You’ve likely heard some of the astounding and often disturbing facts about global plastic production, plastic waste and their detrimental impact on the environment. 

Facts like this one, for example: The amount of plastic produced in a single year is roughly the same as the entire weight of humanity. Empty Plastic 1 Gallon Milk Bottles

And this: It can take up to 500 years to decompose plastic items in landfills. 

Facts like these show that there’s much to be concerned about and it’s more important than ever that everyone from industry and government leaders, to individuals and small businesses, take action. 

It’s just as important to understand that the technology to recycle plastic cost-effectively has only been developing for the past 25 years. This relatively new industry is trying to keep pace with an insane global appetite for plastic products, and at Recycle 1, our mission is to be part of the solution. 

We’ve rounded up some of the latest facts about the impact and current state of plastic recycling. 

Non-recycled plastic has a (well deserved) bad rap for the way it’s piling up in landfills: 

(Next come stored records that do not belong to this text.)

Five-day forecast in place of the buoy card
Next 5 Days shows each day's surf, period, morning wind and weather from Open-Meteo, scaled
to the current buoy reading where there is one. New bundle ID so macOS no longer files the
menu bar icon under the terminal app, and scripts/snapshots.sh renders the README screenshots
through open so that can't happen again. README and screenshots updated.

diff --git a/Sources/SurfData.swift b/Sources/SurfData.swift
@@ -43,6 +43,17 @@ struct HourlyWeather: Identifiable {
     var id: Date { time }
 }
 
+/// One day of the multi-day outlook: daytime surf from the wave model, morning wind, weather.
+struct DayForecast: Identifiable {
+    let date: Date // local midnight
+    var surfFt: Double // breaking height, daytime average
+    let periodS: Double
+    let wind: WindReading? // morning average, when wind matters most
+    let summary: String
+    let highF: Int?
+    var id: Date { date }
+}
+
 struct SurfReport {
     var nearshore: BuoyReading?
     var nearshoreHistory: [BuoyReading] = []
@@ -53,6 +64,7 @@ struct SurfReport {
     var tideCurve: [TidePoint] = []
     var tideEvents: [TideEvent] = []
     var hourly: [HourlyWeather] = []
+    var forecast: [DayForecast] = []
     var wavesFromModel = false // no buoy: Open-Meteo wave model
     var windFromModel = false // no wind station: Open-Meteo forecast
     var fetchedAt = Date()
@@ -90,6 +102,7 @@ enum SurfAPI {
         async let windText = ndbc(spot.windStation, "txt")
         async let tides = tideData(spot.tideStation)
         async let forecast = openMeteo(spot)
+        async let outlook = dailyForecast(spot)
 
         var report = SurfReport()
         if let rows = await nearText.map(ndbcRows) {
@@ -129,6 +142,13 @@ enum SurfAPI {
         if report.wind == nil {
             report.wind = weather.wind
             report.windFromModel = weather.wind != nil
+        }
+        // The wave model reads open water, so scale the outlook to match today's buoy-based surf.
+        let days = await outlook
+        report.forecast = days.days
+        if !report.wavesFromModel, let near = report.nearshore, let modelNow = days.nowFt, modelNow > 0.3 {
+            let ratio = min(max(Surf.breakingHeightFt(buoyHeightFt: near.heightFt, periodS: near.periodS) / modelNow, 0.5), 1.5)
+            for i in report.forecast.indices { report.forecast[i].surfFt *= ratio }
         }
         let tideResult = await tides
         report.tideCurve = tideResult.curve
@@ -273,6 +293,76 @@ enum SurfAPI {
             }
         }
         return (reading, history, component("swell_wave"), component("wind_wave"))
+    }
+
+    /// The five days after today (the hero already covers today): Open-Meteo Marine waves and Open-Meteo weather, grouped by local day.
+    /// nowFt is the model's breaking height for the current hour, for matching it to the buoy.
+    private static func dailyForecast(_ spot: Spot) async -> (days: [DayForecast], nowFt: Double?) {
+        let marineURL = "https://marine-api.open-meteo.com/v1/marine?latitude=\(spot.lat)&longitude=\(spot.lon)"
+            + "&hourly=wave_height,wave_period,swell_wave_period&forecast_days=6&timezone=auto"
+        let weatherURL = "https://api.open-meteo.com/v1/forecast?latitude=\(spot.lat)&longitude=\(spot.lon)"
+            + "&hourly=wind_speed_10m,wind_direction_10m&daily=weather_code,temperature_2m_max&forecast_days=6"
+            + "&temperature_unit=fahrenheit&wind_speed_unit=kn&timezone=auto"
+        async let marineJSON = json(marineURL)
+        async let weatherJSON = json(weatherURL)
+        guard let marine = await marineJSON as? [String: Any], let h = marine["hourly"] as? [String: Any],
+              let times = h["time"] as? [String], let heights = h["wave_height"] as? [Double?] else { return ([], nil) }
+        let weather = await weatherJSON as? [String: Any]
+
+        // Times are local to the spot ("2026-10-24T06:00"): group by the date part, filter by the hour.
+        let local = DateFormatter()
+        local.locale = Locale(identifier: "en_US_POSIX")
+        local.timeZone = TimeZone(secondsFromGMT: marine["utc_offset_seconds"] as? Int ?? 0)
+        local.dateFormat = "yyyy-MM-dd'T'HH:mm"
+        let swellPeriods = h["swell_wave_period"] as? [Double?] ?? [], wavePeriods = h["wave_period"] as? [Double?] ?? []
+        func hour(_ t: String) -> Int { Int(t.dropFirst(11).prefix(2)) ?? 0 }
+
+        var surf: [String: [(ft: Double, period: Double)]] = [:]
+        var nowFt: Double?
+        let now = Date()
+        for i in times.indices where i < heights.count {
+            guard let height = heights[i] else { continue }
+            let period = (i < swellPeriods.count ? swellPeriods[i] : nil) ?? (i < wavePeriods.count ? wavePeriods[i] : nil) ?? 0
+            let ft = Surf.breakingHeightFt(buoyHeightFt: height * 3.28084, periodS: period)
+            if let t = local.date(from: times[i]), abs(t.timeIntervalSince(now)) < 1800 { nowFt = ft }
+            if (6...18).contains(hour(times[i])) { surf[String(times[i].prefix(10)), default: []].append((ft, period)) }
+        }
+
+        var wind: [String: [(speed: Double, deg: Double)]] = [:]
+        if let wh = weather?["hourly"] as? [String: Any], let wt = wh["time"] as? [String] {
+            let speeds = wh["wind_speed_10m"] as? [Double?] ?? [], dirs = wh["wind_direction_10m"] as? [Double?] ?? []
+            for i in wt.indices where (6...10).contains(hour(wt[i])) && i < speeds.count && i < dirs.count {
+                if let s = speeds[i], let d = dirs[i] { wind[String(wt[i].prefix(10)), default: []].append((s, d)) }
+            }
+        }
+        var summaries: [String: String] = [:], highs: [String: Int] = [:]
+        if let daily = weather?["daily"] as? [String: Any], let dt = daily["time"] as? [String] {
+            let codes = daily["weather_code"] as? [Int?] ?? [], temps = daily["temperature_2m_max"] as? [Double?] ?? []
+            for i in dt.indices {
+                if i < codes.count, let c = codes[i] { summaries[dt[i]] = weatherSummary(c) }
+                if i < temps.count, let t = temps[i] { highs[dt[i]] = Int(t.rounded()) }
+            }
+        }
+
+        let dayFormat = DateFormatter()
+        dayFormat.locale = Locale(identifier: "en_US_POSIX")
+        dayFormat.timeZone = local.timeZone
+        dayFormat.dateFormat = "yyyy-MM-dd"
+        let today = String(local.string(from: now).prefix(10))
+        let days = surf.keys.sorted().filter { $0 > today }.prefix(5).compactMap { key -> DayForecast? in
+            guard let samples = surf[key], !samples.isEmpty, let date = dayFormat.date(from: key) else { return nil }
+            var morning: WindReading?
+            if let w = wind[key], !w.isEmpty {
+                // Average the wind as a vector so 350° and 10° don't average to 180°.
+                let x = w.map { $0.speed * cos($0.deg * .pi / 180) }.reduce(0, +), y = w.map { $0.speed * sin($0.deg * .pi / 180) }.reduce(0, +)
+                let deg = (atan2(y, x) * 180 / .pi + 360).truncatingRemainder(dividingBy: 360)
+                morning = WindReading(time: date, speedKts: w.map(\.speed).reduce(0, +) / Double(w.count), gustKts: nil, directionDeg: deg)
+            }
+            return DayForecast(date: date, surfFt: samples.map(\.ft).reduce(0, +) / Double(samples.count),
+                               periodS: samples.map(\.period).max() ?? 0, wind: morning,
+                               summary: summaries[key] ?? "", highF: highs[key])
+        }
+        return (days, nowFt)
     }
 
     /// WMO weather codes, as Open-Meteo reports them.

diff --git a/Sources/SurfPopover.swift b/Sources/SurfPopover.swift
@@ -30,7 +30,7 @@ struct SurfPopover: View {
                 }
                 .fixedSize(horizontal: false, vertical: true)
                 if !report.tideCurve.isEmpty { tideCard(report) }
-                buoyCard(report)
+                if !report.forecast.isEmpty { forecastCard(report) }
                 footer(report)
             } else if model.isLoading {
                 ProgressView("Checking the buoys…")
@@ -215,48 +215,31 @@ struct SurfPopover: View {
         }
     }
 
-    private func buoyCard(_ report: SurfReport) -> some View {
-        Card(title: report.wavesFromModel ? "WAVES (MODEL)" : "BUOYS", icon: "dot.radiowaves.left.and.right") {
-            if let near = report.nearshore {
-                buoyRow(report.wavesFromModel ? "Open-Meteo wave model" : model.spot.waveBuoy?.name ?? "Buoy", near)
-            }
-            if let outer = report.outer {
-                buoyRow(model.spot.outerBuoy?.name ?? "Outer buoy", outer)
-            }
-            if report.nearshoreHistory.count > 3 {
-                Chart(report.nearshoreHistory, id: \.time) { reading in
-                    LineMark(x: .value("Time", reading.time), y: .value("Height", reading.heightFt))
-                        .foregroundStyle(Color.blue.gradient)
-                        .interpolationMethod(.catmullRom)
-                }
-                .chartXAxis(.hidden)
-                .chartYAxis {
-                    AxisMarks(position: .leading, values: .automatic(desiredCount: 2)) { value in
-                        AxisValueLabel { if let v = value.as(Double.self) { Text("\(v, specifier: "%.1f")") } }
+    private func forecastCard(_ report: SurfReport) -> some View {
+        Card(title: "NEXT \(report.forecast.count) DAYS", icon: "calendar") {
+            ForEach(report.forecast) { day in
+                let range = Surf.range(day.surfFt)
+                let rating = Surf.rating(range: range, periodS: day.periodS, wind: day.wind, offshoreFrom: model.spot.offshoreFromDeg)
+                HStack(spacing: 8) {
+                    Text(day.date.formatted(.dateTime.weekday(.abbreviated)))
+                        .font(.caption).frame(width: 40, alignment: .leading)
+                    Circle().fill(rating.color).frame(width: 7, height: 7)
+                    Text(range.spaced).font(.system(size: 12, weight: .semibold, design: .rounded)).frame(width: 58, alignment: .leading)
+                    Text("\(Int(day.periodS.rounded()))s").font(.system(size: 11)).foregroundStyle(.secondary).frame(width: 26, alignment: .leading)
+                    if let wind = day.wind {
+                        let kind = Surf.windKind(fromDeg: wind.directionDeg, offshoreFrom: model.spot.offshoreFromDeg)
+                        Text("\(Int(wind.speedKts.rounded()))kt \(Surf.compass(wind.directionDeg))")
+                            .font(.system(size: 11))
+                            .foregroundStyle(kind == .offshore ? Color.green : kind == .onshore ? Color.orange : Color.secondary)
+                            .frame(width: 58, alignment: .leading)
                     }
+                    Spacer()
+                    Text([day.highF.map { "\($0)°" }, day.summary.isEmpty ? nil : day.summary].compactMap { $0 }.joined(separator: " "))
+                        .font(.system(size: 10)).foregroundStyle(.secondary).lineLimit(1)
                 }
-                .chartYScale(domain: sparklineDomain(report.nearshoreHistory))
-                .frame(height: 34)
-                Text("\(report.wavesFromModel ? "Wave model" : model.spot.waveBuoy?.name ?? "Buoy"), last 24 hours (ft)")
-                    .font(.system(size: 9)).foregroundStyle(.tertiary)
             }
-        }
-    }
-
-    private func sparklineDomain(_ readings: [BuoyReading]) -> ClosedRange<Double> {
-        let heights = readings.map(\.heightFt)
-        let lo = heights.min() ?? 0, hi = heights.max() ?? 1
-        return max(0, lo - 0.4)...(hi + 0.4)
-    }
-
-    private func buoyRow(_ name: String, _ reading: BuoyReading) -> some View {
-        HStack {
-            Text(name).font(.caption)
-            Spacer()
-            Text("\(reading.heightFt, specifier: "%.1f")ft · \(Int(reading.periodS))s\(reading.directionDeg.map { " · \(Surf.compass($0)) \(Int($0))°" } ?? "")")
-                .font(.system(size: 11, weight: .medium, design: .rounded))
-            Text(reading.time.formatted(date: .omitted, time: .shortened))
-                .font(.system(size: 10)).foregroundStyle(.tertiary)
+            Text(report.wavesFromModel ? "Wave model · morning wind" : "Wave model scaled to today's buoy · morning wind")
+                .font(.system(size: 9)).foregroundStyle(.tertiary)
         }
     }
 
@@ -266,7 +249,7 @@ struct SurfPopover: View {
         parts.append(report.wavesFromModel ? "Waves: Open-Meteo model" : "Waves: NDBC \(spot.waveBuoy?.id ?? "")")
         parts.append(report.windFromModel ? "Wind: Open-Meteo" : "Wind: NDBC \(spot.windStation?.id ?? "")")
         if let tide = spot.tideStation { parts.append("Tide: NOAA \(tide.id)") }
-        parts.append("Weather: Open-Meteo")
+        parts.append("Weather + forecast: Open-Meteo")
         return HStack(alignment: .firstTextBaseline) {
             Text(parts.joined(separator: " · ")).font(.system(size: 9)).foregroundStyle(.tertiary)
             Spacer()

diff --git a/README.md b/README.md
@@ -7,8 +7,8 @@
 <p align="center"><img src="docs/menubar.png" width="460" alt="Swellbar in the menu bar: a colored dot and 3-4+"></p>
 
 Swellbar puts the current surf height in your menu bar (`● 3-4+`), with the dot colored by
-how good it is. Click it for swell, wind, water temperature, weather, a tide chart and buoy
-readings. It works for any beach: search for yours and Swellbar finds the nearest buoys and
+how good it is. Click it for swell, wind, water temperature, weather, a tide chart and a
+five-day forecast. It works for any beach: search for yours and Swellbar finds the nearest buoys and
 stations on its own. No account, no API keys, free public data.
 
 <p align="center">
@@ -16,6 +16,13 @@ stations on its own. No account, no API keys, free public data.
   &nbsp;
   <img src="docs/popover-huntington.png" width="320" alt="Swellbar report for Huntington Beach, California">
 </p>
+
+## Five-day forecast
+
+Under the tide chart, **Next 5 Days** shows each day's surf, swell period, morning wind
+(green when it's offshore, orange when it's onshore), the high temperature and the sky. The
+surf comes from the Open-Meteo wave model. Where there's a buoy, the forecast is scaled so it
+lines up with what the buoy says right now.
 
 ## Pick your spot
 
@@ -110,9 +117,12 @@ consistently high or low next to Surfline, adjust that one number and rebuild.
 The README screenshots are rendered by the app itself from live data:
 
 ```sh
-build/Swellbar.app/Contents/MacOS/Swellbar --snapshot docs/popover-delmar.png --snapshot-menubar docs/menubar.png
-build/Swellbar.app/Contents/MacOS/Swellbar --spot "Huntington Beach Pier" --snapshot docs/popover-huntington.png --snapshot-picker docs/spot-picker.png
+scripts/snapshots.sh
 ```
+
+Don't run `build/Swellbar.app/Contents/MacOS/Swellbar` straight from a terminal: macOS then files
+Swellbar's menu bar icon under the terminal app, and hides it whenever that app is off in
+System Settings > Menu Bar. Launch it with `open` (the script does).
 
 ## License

  • About 25% of the plastics produced in the United States is recycled. The other 75% of plastics produced in the U.S. ends up in landfills. 
  • Recycling that 75% would free up 44 million cubic yards of landfill space annually and save one billion gallons of oil.

…and in our oceans:

  • There is more microplastic (created when plastic waste breaks down into tiny particles) in the ocean than there are stars in the Milky Way. 
  • If current trends continue, plastic pollution could outweigh fish pound for pound by 2050.

It’s well-known that recycling can preserve resources and save energy: 

  • Recycling one ton of plastics can save 1,000 to 2,000 gallons of gasoline.
  • It can also save 5,774Kwh of energy, 16.3 barrels of oil, and 98 million Btus of energy. 
  • Recycled plastic products require up to 87% less energy to manufacture than new plastic products. 

Recycling efforts by individuals, families and businesses has increased, but there’s still room for improvement:

  • In the U.S. alone, ISRI estimates that at least 5 million tons of post-consumer and post-industrial plastics were recycled in 2016.
  • In 2016, 5.6 billion pounds of post-consumer plastic, including bottles, bags, film, and non-bottled rigid plastics, were recycled in the U.S. 
  • Bottles and jars made out of PET plastic (the most recyclable plastic classification) have a 29.9% recycling rate in the U.S. The rest—totaling about 2.4 million tons—is discarded.
  • Most recycled plastics aren’t recycled into food-grade products. Instead they’re used for everything from fabrics to building insulation and park benches. 
  • Most plastics lose quality during the recycling process and can only be recycled once or twice. 

As the recycling industry grows, so does the economic impact, and now plastic scrap has become one of the most important scrap commodities on the global market.  My comment is….then why doesnt Recycle 1 take all these plastics for recycling ? All these statistics contradict what we actually are willing to accept and when I speak to people calling in to us looking for help they are confused.

  • Recent estimates indicate that recycling and reuse activities overall account for roughly 757,000 jobs, $36.6 billion in wages, and $6.7 billion in tax revenues in the U.S.
  • Today, the global plastics recycling industry is estimated to be worth $34 billion, and it’s predicted to reach a worth of $56 billion by 2026. 
  • More than 11.7 million tons of plastic scrap valued at nearly $5.2 billion were exported globally in 2016. 
  • The U.S. generated $730 million in export sales in 2016. 
  • In the U.S., more than 1,600 business organizations are involved in recycling post-consumer plastic items. 
  • It costs approximately $4,000 to recycle one ton of plastic bags, but those bags can be sold at twice the cost. 

More and more plastics are being recycled as the industry matures, leading to promising developments here in the U.S. and abroad. 

  • While only 9% of the plastic ever made has been recycled, recycling rates have increased and are now estimated to be around 20% globally. 
  • More than 60% of Americans—more than ever before—have access to plastic recycling programs. 
  • The U.S. processes enough scrap plastic annually to power 10,000 homes for one year. 
  • In 2016, more than 1.4 billion pounds of post-consumer non-bottle rigid plastics were recovered—that’s four times the amount recycled in 2009.
  • Scientists have discovered bacteria that dissolves plastic and are working to develop that further. While still early, there’s great potential for plastic-eating bacteria to work alongside recycling efforts. 

If you want your business to be a bigger part of the solution, give us a call to see how our programs at Recycle 1 can help. We’d love to partner with you!